## [EXERCISE DIRECTIONS]
Would you return every line of the listing below that has "posts" in it?

## [EXERCISE MATERIALS]
= = = =

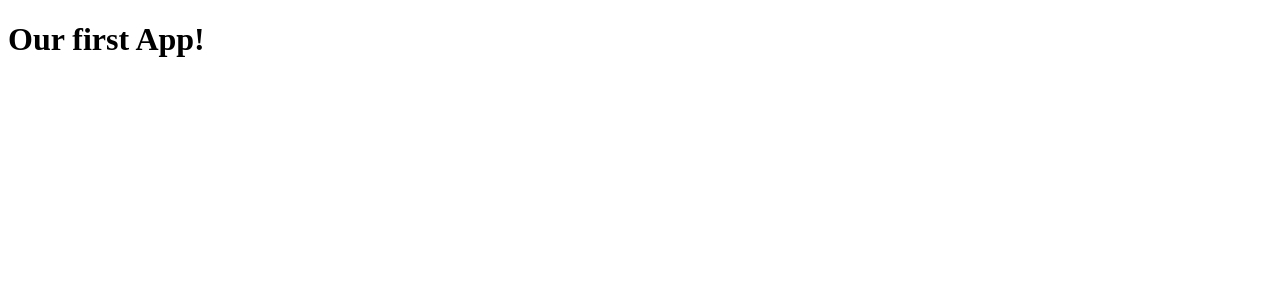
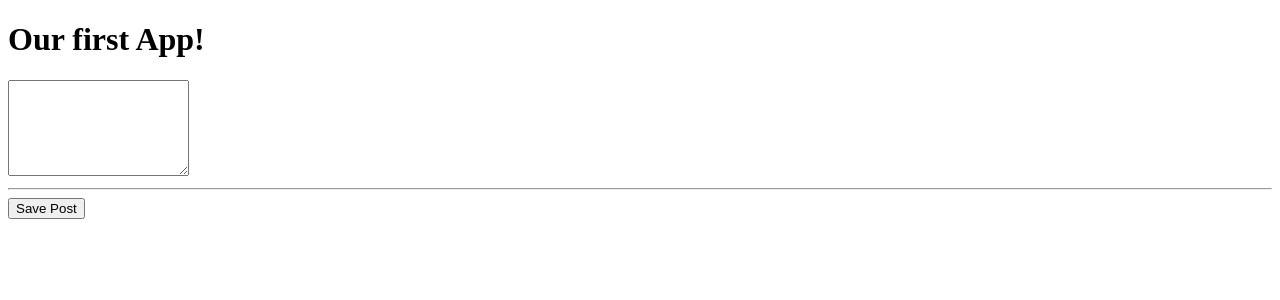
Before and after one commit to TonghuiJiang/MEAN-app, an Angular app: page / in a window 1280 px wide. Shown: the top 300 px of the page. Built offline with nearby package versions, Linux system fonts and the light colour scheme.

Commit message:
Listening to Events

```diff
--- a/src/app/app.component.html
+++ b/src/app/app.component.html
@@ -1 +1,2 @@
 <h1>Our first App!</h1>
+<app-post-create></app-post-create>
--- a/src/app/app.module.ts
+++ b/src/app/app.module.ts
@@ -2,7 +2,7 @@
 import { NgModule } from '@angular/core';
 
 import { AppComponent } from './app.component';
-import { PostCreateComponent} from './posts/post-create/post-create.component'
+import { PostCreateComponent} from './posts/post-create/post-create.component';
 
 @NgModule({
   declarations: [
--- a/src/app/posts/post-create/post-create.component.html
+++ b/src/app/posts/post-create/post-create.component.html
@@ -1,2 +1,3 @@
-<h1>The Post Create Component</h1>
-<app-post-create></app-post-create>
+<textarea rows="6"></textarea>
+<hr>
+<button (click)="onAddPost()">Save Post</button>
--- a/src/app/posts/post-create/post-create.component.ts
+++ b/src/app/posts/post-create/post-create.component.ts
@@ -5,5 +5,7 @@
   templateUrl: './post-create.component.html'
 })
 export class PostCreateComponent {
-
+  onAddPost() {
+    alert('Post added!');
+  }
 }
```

= = = =

## [RESULT OF THE TASK]
-import { PostCreateComponent} from './posts/post-create/post-create.component'
+import { PostCreateComponent} from './posts/post-create/post-create.component';
--- a/src/app/posts/post-create/post-create.component.html
+++ b/src/app/posts/post-create/post-create.component.html
--- a/src/app/posts/post-create/post-create.component.ts
+++ b/src/app/posts/post-create/post-create.component.ts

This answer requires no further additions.